The recent merger of Honolulu’s two daily newspapers has seen ramifications surface in all arenas–including, inconspicuously but not surprisingly, that of newspaper delivery. And like speculation about Hawaii’s ensuing news environment–many agree that the lack of some healthy daily news competition could be the bane of local news quality–the future for news delivery people here isn’t looking so bright.

Starting June 7–the day the Honolulu Star-Advertiser began publication–newspaper deliverers were forced to withdraw from the local International Longshore and Warehouse Union (ILWU) and sign on with independent contractors. Working under independent management (an arrangement that stipulates that managers acquire a general excise license) means no health insurance benefits, no allowances for gas or packaging supplies and a cheaper pay. The deliverers also have to deliver approximately 30 to 40 more papers per route to compensate for the merge, and managers have to work two extra, unpaid hours to deal with complaints, according to a town delivery person who wished to remain anonymous for fear of losing his job.

“Before, it was worth our while,” he said. “But it has become so bad that you can’t even make a living.”

According to the town delivery person, most delivery people–many of whom had worked as newspaper deliverers for more than 20 years–quit in anticipation of the merger simply because the updated job description looked too grim.

“All of a sudden, the [merger] happened, and they lost everything,” he said.

Even so, he says that some of them, like himself, have been forced to cope with such grave pay devaluation and degraded working conditions because of market conditions that have virtually obligated them to stay on the job.

“It’s a sad situation,” said Dave Mori, Oahu division director at the ILWU, the union representing the former Advertiser’s delivery people, “given the fact that the district managers were the best qualified people to do the job. But in the interest of wanting to make a bigger profit, they decided to use subcontractors.” Mori points out that the subcontractors, 15 of whom were hired from the original pool of 64 delivery managers, no longer enjoy medical insurance, sick leave or other benefits.

“If we don’t do [our job], or if we say something, they just get rid of us and find somebody else because we are on the bottom of the totem poll,” he said. “We’re stuck between a rock and a hard place, and we can’t go up there and tell them anything. They’re not going to listen to us. We’re just peons.”

To top all that off, newspaper delivery people have to put up with ill-defined gratuity protocol–according to the town delivery person, administrators do not provide documentation for the tips that subscribers allot in their subscription checks–and the fact that they still haven’t been paid for their two-weeks of work prior to June 7.
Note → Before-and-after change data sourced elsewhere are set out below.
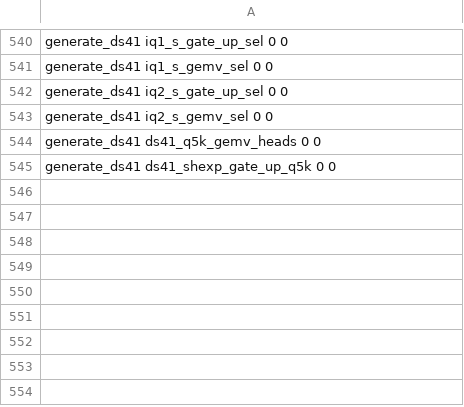
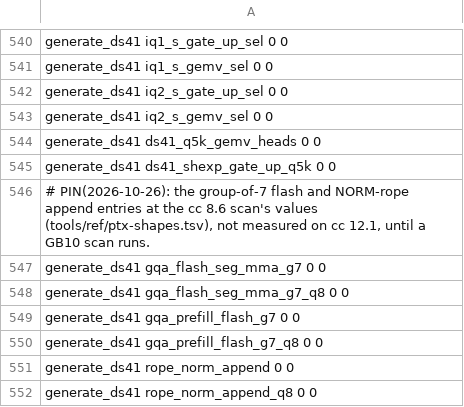
Before and after one commit to Burntgogi/bloomery, a TSV file: tools/ref/ptx-shapes/sm_121-cc12.1.tsv, drawn as a sheet; only a part is shown, gaps mark what is left out.

```diff
--- a/tools/ref/ptx-shapes/sm_121-cc12.1.tsv
+++ b/tools/ref/ptx-shapes/sm_121-cc12.1.tsv
@@ -545 +545,8 @@ generate_ds41   ds41_q5k_gemv_heads                      0           0
 generate_ds41   ds41_shexp_gate_up_q5k                   0           0
+# PIN(2026-10-26): the group-of-7 flash and NORM-rope append entries at the cc 8.6 scan's values (tools/ref/ptx-shapes.tsv), not measured on cc 12.1, until a GB10 scan runs.
+generate_ds41   gqa_flash_seg_mma_g7                     0           0
+generate_ds41   gqa_flash_seg_mma_g7_q8                  0           0
+generate_ds41   gqa_prefill_flash_g7                     0           0
+generate_ds41   gqa_prefill_flash_g7_q8                  0           0
+generate_ds41   rope_norm_append                         0           0
+generate_ds41   rope_norm_append_q8                      0           0
```
Also changed, not shown: tools/ref/ptx-shapes.tsv, tools/ref/ptx-shapes/sm_121a-cc12.1.tsv, 20 other files.
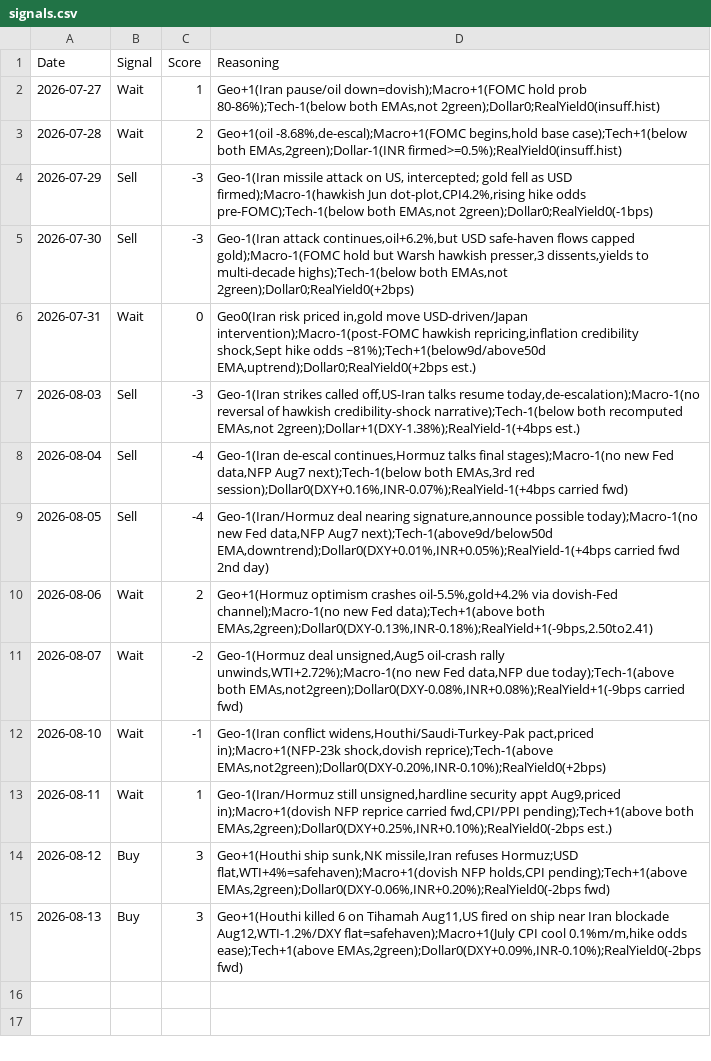
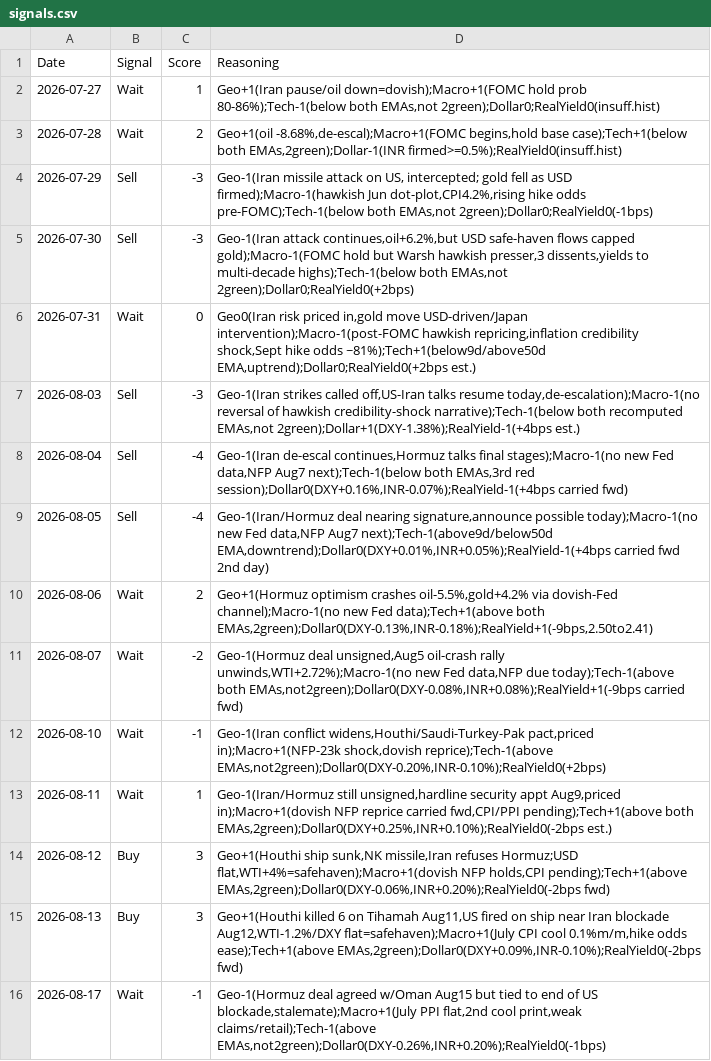
Before and after one commit to divyangshah97/gold-prediction-ai, a CSV file: signals/signals.csv, drawn as a sheet.

Commit message:
Daily update 2026-08-17: PPI cool but gold pulls back, Hormuz stalemate | Signal: Wait (-1)

```diff
--- a/signals/signals.csv
+++ b/signals/signals.csv
@@ -15 +15,2 @@ Date,Signal,Score,Reasoning
 2026-08-13,Buy,3,"Geo+1(Houthi killed 6 on Tihamah Aug11,US fired on ship near Iran blockade Aug12,WTI-1.2%/DXY flat=safehaven);Macro+1(July CPI cool 0.1%m/m,hike odds ease);Tech+1(above EMAs,2green);Dollar0(DXY+0.09%,INR-0.10%);RealYield0(-2bps fwd)"
+2026-08-17,Wait,-1,"Geo-1(Hormuz deal agreed w/Oman Aug15 but tied to end of US blockade,stalemate);Macro+1(July PPI flat,2nd cool print,weak claims/retail);Tech-1(above EMAs,not2green);Dollar0(DXY-0.26%,INR+0.20%);RealYield0(-1bps)"
```
Also changed, not shown: prices/prices.csv, 11 other files.
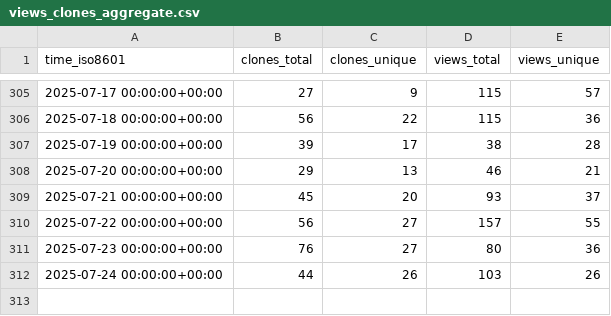
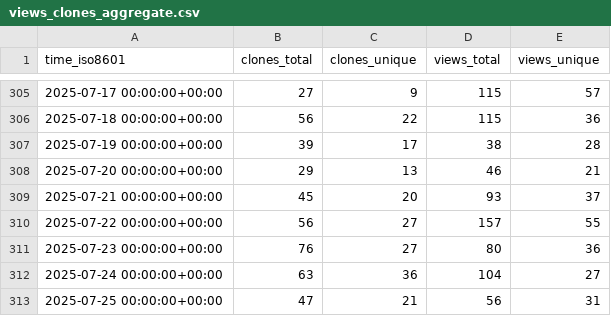
Before and after one commit to alairock/neosync, a CSV file: nucleuscloud/neosync/ghrs-data/views_clones_aggregate.csv, drawn as a sheet; only a part is shown, gaps mark what is left out.

```diff
--- a/nucleuscloud/neosync/ghrs-data/views_clones_aggregate.csv
+++ b/nucleuscloud/neosync/ghrs-data/views_clones_aggregate.csv
@@ -311,2 +311,3 @@ time_iso8601,clones_total,clones_unique,views_total,views_unique
 2025-07-23 00:00:00+00:00,76,27,80,36
-2025-07-24 00:00:00+00:00,44,26,103,26
+2025-07-24 00:00:00+00:00,63,36,104,27
+2025-07-25 00:00:00+00:00,47,21,56,31
```
Also changed, not shown: 1 other file.
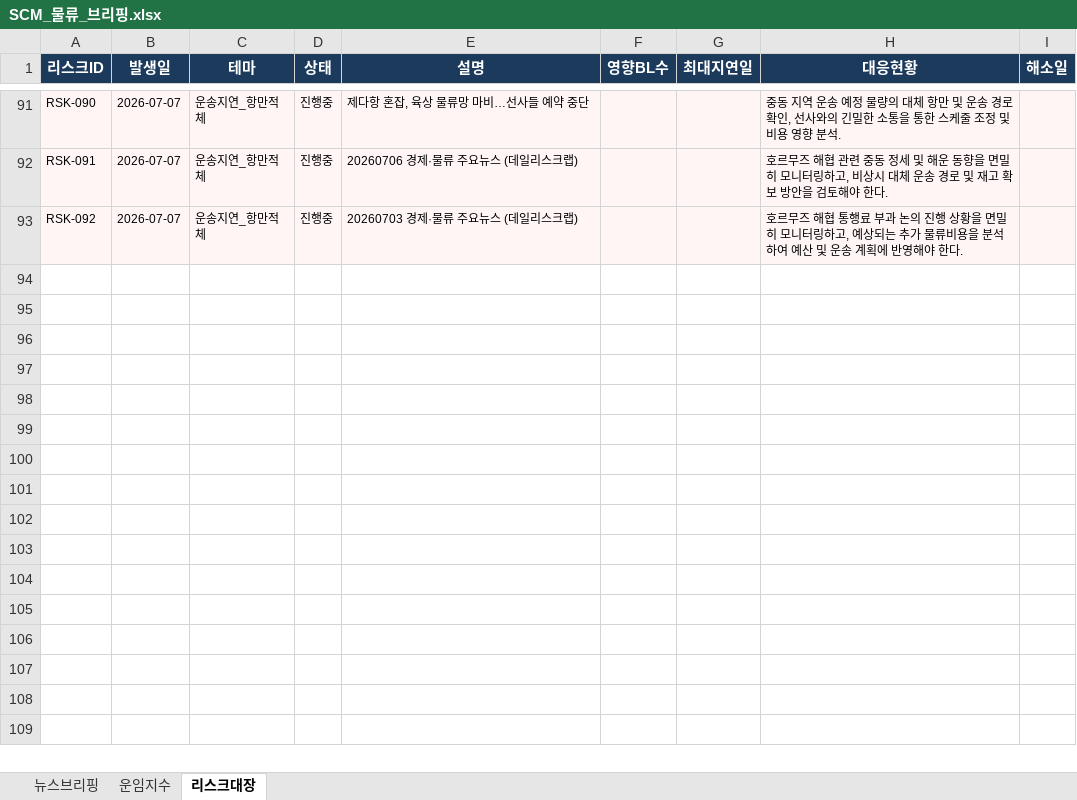
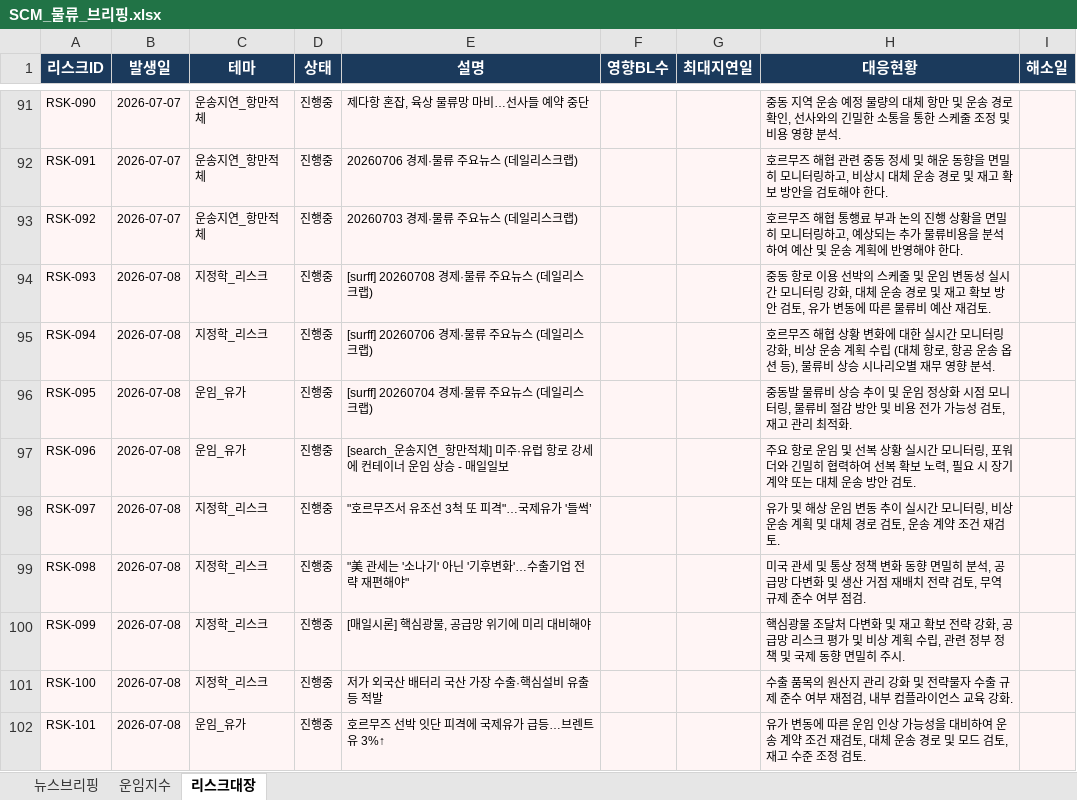
Before and after one commit to lws2013/news-crawler-app, an Excel workbook: data/SCM_물류_브리핑.xlsx, sheet 리스크대장, drawn as a sheet; only a part is shown, gaps mark what is left out; values as stored, in another font and other column widths than the file's, no borders; the diff names each change by its address in the sheet, - before the commit and + after, or states it on an @@ line.

```diff
--- a/data/SCM_물류_브리핑.xlsx (sheet 리스크대장)
+++ b/data/SCM_물류_브리핑.xlsx (sheet 리스크대장)
+row 94: RSK-093 | 2026-07-08 | 지정학_리스크 | 진행중 | [surff] 20260708 경제·물류 주요뉴스 (데일리스크랩) |  |  | 중동 항로 이용 선박의 스케줄 및 운임 변동성 실시간 모니터링 강화, 대체 운송 경로 및 재고 확보 방안 검토, 유가 변동에 따른 물류비 예산 재검토.
+row 95: RSK-094 | 2026-07-08 | 지정학_리스크 | 진행중 | [surff] 20260706 경제·물류 주요뉴스 (데일리스크랩) |  |  | 호르무즈 해협 상황 변화에 대한 실시간 모니터링 강화, 비상 운송 계획 수립 (대체 항로, 항공 운송 옵션 등), 물류비 상승 시나리오별 재무 영향 분석.
+row 96: RSK-095 | 2026-07-08 | 운임_유가 | 진행중 | [surff] 20260704 경제·물류 주요뉴스 (데일리스크랩) |  |  | 중동발 물류비 상승 추이 및 운임 정상화 시점 모니터링, 물류비 절감 방안 및 비용 전가 가능성 검토, 재고 관리 최적화.
+row 97: RSK-096 | 2026-07-08 | 운임_유가 | 진행중 | [search_운송지연_항만적체] 미주·유럽 항로 강세에 컨테이너 운임 상승 - 매일일보 |  |  | 주요 항로 운임 및 선복 상황 실시간 모니터링, 포워더와 긴밀히 협력하여 선복 확보 노력, 필요 시 장기 계약 또는 대체 운송 방안 검토.
+row 98: RSK-097 | 2026-07-08 | 지정학_리스크 | 진행중 | "호르무즈서 유조선 3척 또 피격"…국제유가 '들썩’ |  |  | 유가 및 해상 운임 변동 추이 실시간 모니터링, 비상 운송 계획 및 대체 경로 검토, 운송 계약 조건 재검토.
+row 99: RSK-098 | 2026-07-08 | 지정학_리스크 | 진행중 | "美 관세는 '소나기' 아닌 '기후변화'…수출기업 전략 재편해야" |  |  | 미국 관세 및 통상 정책 변화 동향 면밀히 분석, 공급망 다변화 및 생산 거점 재배치 전략 검토, 무역 규제 준수 여부 점검.
+row 100: RSK-099 | 2026-07-08 | 지정학_리스크 | 진행중 | [매일시론] 핵심광물, 공급망 위기에 미리 대비해야 |  |  | 핵심광물 조달처 다변화 및 재고 확보 전략 강화, 공급망 리스크 평가 및 비상 계획 수립, 관련 정부 정책 및 국제 동향 면밀히 주시.
+row 101: RSK-100 | 2026-07-08 | 지정학_리스크 | 진행중 | 저가 외국산 배터리 국산 가장 수출·핵심설비 유출 등 적발 |  |  | 수출 품목의 원산지 관리 강화 및 전략물자 수출 규제 준수 여부 재점검, 내부 컴플라이언스 교육 강화.
+row 102: RSK-101 | 2026-07-08 | 운임_유가 | 진행중 | 호르무즈 선박 잇단 피격에 국제유가 급등…브렌트유 3%↑ |  |  | 유가 변동에 따른 운임 인상 가능성을 대비하여 운송 계약 조건 재검토, 대체 운송 경로 및 모드 검토, 재고 수준 조정 검토.
```
Also changed, not shown: sheet 뉴스브리핑, sheet 운임지수, 5 other files.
“Before, we were really strong…with the union and everything else,” he said. “But now, it’s independent, there’s nothing. Now, they’re screwing everybody.”